All of those would indicate that Monaghan were better but they weren’t. We were much the better side and the two stats that prove it are for me the most important ones - the scoreboard, obviously, and the turnover count. We turned Monaghan over 20 times compared to the 11 times they turned us over. We were braver defensively and better in the tackle.

In the second half, we pushed up on the Monaghan kick-out and while Rory Beggan still completed nine from 10 restarts, we put pressure on the ball-winner with some persistent tackling by our forwards. The one Monaghan kick-out we won all day we made count and it was no accident.

After Ciaran Brady won a free 25 metres from the Monaghan goal, the plan was set. Before Lynch kicked the ball over the bar, we were touch-tight and goal side of every Monaghan player. As a result, Beggan had no short options and he made the mistake of kicking to a contest where we had Conor Brady. The break was won and the attack was on, with Faulkner identifying his opportunity and maximising the chance.

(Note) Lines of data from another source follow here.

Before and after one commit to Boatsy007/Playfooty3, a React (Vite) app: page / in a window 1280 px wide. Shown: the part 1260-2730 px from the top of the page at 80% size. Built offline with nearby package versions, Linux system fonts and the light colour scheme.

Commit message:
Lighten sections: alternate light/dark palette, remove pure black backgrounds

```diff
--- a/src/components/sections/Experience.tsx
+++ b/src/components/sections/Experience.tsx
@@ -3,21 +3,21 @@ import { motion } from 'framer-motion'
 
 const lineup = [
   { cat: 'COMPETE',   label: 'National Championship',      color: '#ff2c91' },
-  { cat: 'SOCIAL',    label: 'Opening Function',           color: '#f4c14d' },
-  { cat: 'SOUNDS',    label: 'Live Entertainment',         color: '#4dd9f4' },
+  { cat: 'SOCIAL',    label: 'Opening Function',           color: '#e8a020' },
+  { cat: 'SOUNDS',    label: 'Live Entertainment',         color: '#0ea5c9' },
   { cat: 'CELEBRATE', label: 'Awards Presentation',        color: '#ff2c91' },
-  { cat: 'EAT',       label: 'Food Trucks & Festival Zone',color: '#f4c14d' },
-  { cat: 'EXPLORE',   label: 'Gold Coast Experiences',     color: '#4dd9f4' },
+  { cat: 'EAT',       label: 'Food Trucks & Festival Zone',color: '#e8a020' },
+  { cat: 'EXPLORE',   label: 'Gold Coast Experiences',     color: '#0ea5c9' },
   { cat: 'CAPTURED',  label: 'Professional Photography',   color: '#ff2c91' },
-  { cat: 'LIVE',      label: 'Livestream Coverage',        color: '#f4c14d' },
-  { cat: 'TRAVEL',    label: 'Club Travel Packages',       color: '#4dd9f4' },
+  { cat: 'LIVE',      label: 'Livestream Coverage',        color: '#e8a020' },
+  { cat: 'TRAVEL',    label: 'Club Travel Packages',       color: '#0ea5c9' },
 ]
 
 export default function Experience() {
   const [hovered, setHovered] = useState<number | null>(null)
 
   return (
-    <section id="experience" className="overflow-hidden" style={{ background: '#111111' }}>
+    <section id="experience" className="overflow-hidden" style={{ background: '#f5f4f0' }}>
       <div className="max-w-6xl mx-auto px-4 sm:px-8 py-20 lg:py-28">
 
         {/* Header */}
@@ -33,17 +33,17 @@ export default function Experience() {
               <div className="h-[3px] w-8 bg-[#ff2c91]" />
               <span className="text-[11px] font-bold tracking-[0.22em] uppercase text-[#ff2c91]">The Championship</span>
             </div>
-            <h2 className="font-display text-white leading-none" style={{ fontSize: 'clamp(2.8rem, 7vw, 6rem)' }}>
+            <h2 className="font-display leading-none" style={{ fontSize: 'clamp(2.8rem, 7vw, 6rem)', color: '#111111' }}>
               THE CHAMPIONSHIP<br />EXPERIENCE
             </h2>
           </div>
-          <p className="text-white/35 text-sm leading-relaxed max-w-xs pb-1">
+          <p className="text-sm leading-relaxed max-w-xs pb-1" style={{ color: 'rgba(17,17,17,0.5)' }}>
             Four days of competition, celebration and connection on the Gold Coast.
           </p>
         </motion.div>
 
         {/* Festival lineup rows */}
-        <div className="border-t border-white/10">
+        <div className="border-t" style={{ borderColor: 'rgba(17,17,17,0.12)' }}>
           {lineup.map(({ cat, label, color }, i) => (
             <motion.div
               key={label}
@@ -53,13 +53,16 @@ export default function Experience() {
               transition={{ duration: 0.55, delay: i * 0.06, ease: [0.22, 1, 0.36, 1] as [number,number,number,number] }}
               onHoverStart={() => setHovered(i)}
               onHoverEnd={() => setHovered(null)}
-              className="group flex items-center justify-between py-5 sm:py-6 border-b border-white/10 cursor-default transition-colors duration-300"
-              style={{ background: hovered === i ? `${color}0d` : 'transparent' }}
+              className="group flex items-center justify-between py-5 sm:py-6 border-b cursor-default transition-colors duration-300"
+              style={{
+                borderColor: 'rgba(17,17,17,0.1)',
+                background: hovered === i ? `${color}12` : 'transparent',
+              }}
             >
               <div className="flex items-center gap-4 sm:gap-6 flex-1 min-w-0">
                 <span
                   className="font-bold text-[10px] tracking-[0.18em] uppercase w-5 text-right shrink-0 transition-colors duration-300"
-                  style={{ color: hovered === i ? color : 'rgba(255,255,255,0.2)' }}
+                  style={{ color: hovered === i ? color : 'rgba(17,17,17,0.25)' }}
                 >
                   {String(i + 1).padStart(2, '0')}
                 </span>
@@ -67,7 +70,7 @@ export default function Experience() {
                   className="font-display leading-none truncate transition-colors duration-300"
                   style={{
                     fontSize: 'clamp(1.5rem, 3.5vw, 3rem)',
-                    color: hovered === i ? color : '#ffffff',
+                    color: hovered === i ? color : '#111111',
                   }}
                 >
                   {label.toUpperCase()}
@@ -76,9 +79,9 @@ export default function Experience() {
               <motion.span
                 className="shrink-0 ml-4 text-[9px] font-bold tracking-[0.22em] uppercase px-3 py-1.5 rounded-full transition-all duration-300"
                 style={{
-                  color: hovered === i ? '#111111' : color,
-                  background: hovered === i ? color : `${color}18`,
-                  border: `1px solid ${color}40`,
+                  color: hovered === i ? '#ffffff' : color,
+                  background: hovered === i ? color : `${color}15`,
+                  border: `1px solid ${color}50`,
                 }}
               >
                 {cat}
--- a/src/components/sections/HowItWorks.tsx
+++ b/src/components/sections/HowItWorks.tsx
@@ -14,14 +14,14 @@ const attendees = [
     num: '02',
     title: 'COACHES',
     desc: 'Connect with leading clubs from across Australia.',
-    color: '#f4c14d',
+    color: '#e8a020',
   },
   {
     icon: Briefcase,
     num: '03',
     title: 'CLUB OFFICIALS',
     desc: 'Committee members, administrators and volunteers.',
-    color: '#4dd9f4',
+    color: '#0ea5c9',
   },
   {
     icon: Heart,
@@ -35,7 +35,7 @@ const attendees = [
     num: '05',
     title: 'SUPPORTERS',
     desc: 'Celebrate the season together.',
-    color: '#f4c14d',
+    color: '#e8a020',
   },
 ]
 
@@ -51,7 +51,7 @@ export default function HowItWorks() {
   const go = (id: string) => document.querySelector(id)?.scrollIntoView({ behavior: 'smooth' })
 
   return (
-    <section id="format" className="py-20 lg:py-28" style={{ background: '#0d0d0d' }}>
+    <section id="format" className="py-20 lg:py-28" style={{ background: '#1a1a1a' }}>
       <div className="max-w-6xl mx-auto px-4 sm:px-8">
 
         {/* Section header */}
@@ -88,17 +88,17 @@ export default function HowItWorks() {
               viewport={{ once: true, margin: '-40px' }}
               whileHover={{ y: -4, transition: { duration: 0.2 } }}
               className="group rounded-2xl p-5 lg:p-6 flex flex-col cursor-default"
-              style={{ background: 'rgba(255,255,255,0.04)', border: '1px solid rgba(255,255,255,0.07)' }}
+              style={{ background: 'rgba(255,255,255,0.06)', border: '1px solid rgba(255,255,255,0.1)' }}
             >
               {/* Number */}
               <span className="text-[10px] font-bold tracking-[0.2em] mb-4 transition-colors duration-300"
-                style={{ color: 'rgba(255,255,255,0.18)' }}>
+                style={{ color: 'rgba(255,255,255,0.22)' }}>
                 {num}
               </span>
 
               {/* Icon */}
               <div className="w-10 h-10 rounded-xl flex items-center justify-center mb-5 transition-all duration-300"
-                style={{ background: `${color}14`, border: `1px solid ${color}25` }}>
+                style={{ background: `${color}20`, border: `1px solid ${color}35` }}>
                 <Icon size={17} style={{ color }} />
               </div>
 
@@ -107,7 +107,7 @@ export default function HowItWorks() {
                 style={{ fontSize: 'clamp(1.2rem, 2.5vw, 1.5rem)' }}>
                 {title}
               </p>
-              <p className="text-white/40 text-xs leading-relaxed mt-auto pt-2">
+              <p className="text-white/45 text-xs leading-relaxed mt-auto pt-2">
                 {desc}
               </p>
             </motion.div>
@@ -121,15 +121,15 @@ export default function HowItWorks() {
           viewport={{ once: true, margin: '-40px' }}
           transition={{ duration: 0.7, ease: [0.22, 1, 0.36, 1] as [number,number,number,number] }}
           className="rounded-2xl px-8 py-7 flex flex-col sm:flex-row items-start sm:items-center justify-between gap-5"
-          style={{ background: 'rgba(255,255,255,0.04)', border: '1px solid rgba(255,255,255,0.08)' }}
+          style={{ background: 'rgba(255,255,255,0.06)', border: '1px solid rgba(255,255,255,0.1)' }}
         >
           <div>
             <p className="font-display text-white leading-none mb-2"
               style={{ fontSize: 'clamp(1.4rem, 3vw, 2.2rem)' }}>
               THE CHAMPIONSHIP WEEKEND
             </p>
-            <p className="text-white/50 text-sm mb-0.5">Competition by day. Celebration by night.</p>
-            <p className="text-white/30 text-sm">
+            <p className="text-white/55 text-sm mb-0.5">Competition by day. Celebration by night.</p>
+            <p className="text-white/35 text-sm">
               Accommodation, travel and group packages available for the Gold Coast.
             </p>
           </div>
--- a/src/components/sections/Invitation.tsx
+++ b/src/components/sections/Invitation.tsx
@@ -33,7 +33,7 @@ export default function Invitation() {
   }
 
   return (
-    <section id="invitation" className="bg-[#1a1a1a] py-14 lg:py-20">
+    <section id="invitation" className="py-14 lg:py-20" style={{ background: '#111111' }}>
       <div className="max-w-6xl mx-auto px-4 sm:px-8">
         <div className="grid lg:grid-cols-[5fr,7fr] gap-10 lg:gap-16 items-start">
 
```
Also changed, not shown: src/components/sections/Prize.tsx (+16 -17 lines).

It has been my opinion for some time now that we are better when the game gets a little chaotic and we throw the shackles off. With 67 minutes on the clock, Michael Hamill bundled the ball to the back of the Cavan net, levelling the match. From that point there was 14 minutes until the final whistle was blown. Monaghan’s most creative player, Beggan, pushed that into a two-point advantage with a pass to Joel Wilson for an attacking mark and then sending the ball over the bar from the top of the D himself. The chaos had begun and we had to react - and the reaction was top-drawer stuff.

Out of five shots, we scored 2-2, while Monaghan hit two points from four shots. We won all four of our kick-outs and pinched the only turnover in that period through Ciaran Brady, which led to the icing on the cake, the goal which Lynch bravely put away.

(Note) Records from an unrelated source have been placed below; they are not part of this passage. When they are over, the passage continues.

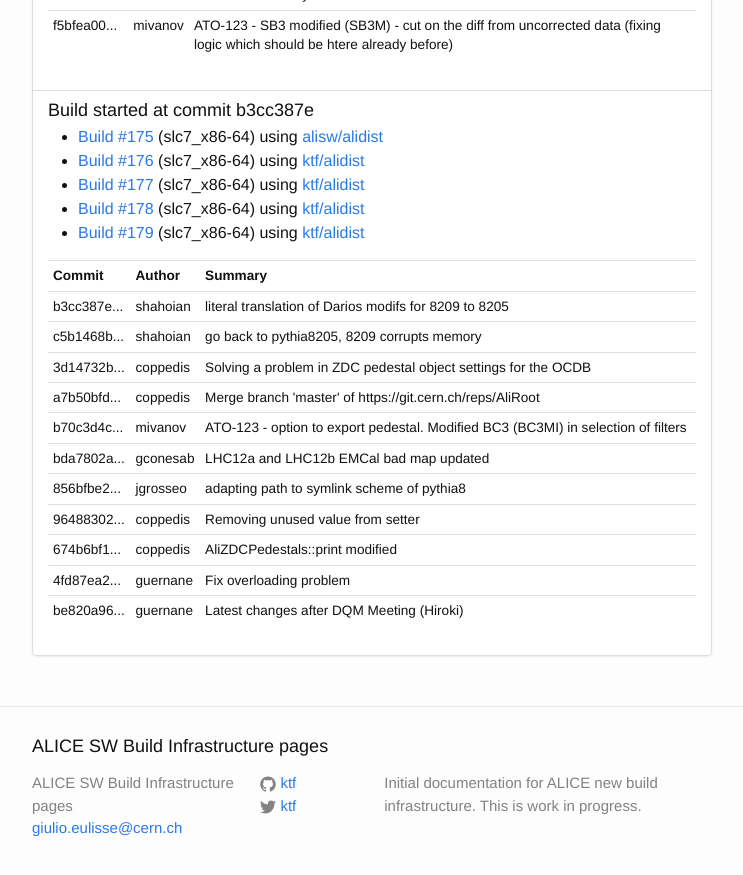
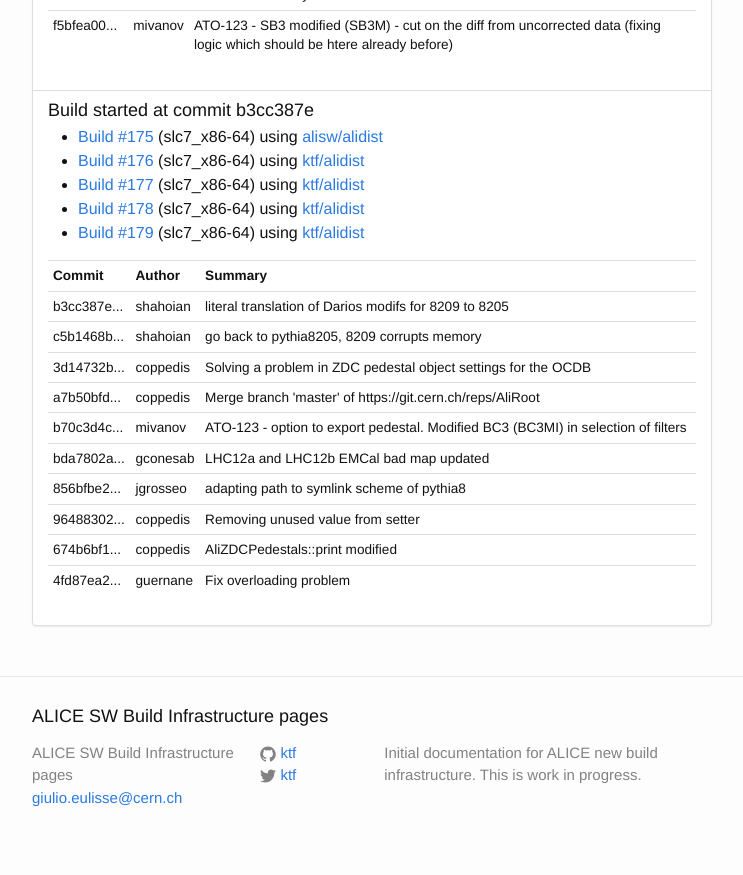
Before and after one commit to alisw/alisw.github.io, a Jekyll site: the page built from index.html, in a window 1280 px wide and 900 px high, scrolled down 3867 px. Shown: the top 875 px of the window, without its empty margins (268-1011 px from the left). Built offline with Jekyll 4.4.1, drawn with Linux system fonts in a browser that asks for light colours; nearby versions of some CDN libraries.

Commit message:
Updated results.

```diff
--- a/_data/commits-aliroot-master.yaml
+++ b/_data/commits-aliroot-master.yaml
@@ -143,8 +143,3 @@
  message: >-
     Fix overloading problem
  author: !!str guernane
--
- commit: "be820a96a8da3910b82a898d0de9bd7995ba1468"
- message: >-
-    Latest changes after DQM Meeting (Hiroki)
- author: !!str guernane
```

Staying with bravery, Oisin Brady deserves credit for his Beckham-style effort at goal in the second half which would have broken the social media sites had he hit the net.  Raymond Galligan showed bravery by naming his team and not making one single change to it, which was mentioned to me by a number of Cavan supporters after the game.

Something I had to look back on to make sure I was correct was a very unusual sight in modern football. We lined out with all players playing in the position that matched the number on their back. There may have been luck involved in that, but I’d prefer to go with the idea that the management team had their homework done on Monaghan and knew just how they’d line out.

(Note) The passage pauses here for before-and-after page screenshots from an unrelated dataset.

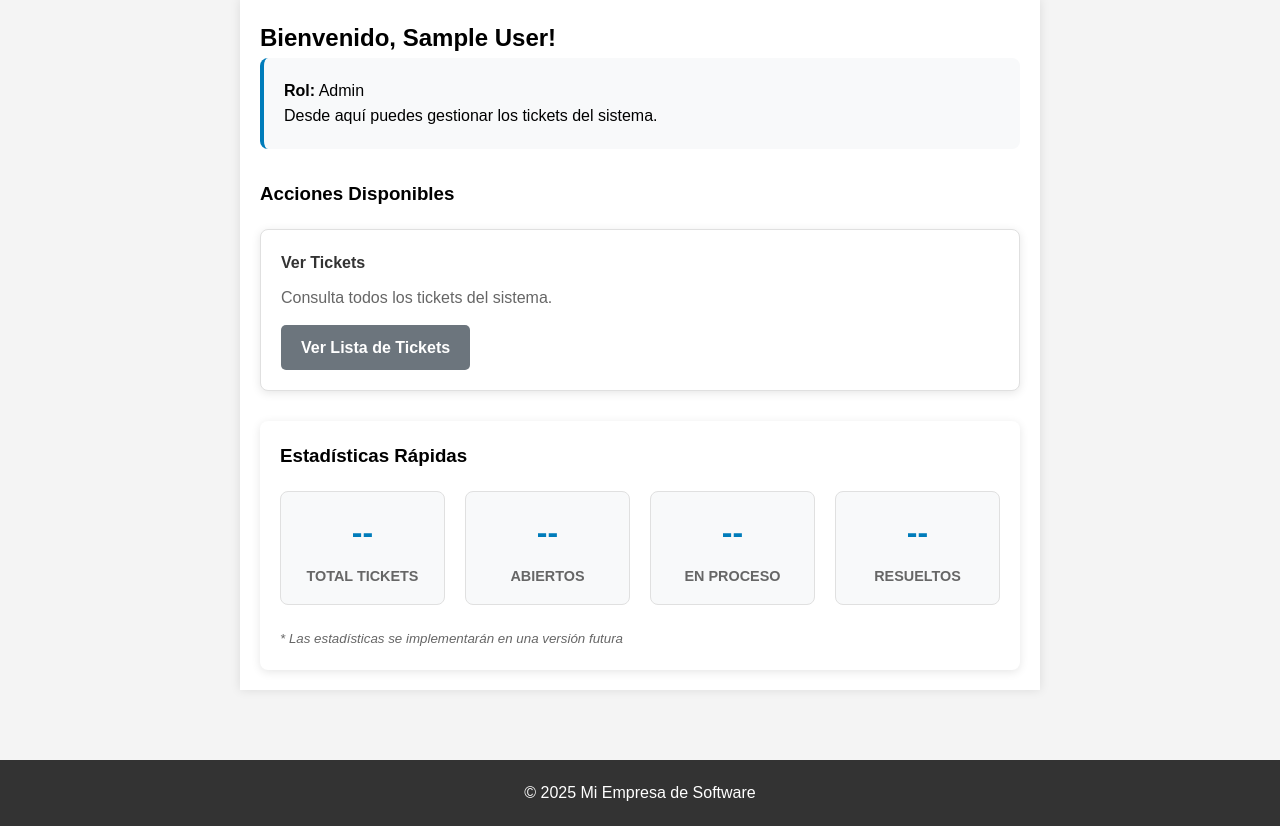
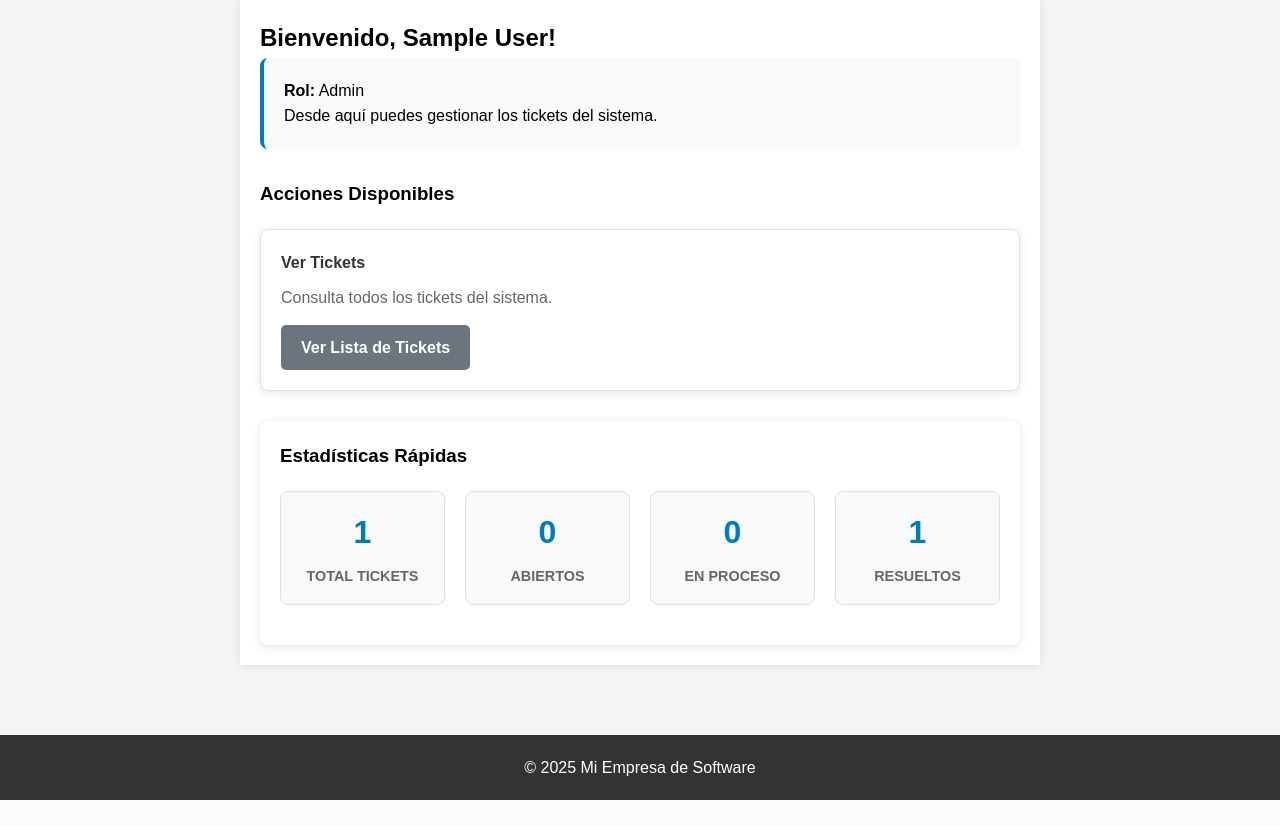
Before and after one commit to lsilva-datacperu/ticketv2, a PHP site: page /sistemas/dashboard.php in a window 1280 px wide. Shown: the part 91-917 px from the top of the page. After the commit the page ends 891 px from the top, so only its background shows below. Run offline with PHP 8.4, Linux system fonts and the light colour scheme; the visitor is signed in with stand-in values (Sample User, id 1); tables that the repository leaves empty or names only in its code hold one stand-in row (values such as "Sample post").

Commit message:
feat: Implement dashboard statistics and fix key bugs
This commit introduces the dashboard statistics feature and resolves two critical bugs in the user registration and ticket creation flows.

Features:
- The "Estadísticas Rápidas" section on the dashboard now displays live data for total, open, in-progress, and resolved tickets.
- A new method `getTicketStatistics()` was added to the Ticket model to efficiently query this data.

Bug Fixes:
- (registro.php) A "headers already sent" error during user registration was fixed by removing premature debug `echo` statements.
- (crear_ticket.php) A file upload error was fixed by adding logic to automatically create the 'public/uploads' directory if it does not exist.

```diff
--- a/public/crear_ticket.php
+++ b/public/crear_ticket.php
@@ -65,6 +65,11 @@ if ($_SERVER['REQUEST_METHOD'] === 'POST') {
                     $nombre_unico = uniqid() . '-' . $nombre_original;
                     $ruta_destino = $uploadDir . $nombre_unico;
 
+                    // Asegurarse de que el directorio de subida existe
+                    if (!is_dir($uploadDir)) {
+                        mkdir($uploadDir, 0755, true);
+                    }
+
                     if (move_uploaded_file($_FILES['adjunto']['tmp_name'], $ruta_destino)) {
                         $ticketModel->addAttachment($ticket_id, 'uploads/' . $nombre_unico, $nombre_original);
                         // Todo salió bien, redirigir
--- a/public/dashboard.php
+++ b/public/dashboard.php
@@ -31,9 +31,15 @@ if (isset($_GET['error'])) {
     }
 }
 
+require_once __DIR__ . '/../src/models/Ticket.php';
+
 // Preparar los datos para la vista
 $user_name = $_SESSION['user_nombre'];
 $user_rol = $_SESSION['user_rol'];
+
+// Obtener estadísticas
+$ticketModel = new Ticket();
+$stats = $ticketModel->getTicketStatistics();
 
 // Configurar la vista
 $page_title = 'Dashboard';
--- a/src/models/Ticket.php
+++ b/src/models/Ticket.php
@@ -116,5 +116,36 @@ class Ticket extends Database {
         $result = $stmt->get_result();
         return $result->fetch_all(MYSQLI_ASSOC);
     }
+
+    /**
+     * Obtiene estadísticas de los tickets.
+     * @return array Un array con las estadísticas.
+     */
+    public function getTicketStatistics() {
+        $sql = "SELECT
+                    COUNT(*) as total,
+                    SUM(CASE WHEN estado = 'abierto' THEN 1 ELSE 0 END) as abiertos,
+                    SUM(CASE WHEN estado = 'en_proceso' THEN 1 ELSE 0 END) as en_proceso,
+                    SUM(CASE WHEN estado = 'resuelto' THEN 1 ELSE 0 END) as resueltos
+                FROM tickets";
+
+        $result = $this->conn->query($sql);
+
+        if ($result) {
+            $stats = $result->fetch_assoc();
+            // Asegurarse de que los valores nulos se traten como 0
+            $stats['abiertos'] = (int) $stats['abiertos'];
+            $stats['en_proceso'] = (int) $stats['en_proceso'];
+            $stats['resueltos'] = (int) $stats['resueltos'];
+            return $stats;
+        } else {
+            return [
+                'total' => 0,
+                'abiertos' => 0,
+                'en_proceso' => 0,
+                'resueltos' => 0
+            ];
+        }
+    }
 }
 ?>
--- a/src/views/dashboard_view.php
+++ b/src/views/dashboard_view.php
@@ -42,22 +42,21 @@
         <h3>Estadísticas Rápidas</h3>
         <div class="stats-grid">
             <div class="stat-item">
-                <span class="stat-number">--</span>
+                <span class="stat-number"><?php echo htmlspecialchars($stats['total'] ?? 0); ?></span>
                 <span class="stat-label">Total Tickets</span>
             </div>
             <div class="stat-item">
-                <span class="stat-number">--</span>
+                <span class="stat-number"><?php echo htmlspecialchars($stats['abiertos'] ?? 0); ?></span>
                 <span class="stat-label">Abiertos</span>
             </div>
             <div class="stat-item">
-                <span class="stat-number">--</span>
+                <span class="stat-number"><?php echo htmlspecialchars($stats['en_proceso'] ?? 0); ?></span>
                 <span class="stat-label">En Proceso</span>
             </div>
             <div class="stat-item">
-                <span class="stat-number">--</span>
+                <span class="stat-number"><?php echo htmlspecialchars($stats['resueltos'] ?? 0); ?></span>
                 <span class="stat-label">Resueltos</span>
             </div>
         </div>
-        <small><em>* Las estadísticas se implementarán en una versión futura</em></small>
     </div>
 </div>
```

Which leads to the match-ups. How many times have Cavan played Monaghan in the last decade where we have gone man-for-man on Conor McManus and Jack McCarron without a sweeper or two to double up? I don’t recall it if we did but that’s just what happened on Sunday and the battles were won by the boys in blue.

Once again, Killian Brady was immense as he kept Monaghan’s top scorer quiet throughout. McCarron had scored 2-22 in the league but only managed a point from play (which the Gunner wasn’t on him for) and a free before being taken off. Of the 20 turnovers we won, the Mullahoran man accounted for three of them, resulting in two points.

Brían O’Connell was faced with a battle that very few have ever come out on top in when he was told to pick up the iconic McManus. While the Clontibret man got away from him once and slotted over a brilliant point, O’Connell won the remainder of the battles and even got a point to his name to go with his two turnovers won.

Niall Carolan was the other match-up that worked perfectly as he put the clampers on 2023 All-Star Conor McCarthy. Carolan managed to put McCarthy on the back foot more often than the reverse and came away with his reputation enhanced.

I want to go through the team player by player because the vast majority of them had 7 or 8 out of 10 games but I’m running out of space so I’ll just say Gerard Smith had a monster game. After Sunday, we can now see a crop of younger players coming through that might just keep the hopes of success alive in the coming years.

Well done to the brave men from Cavan.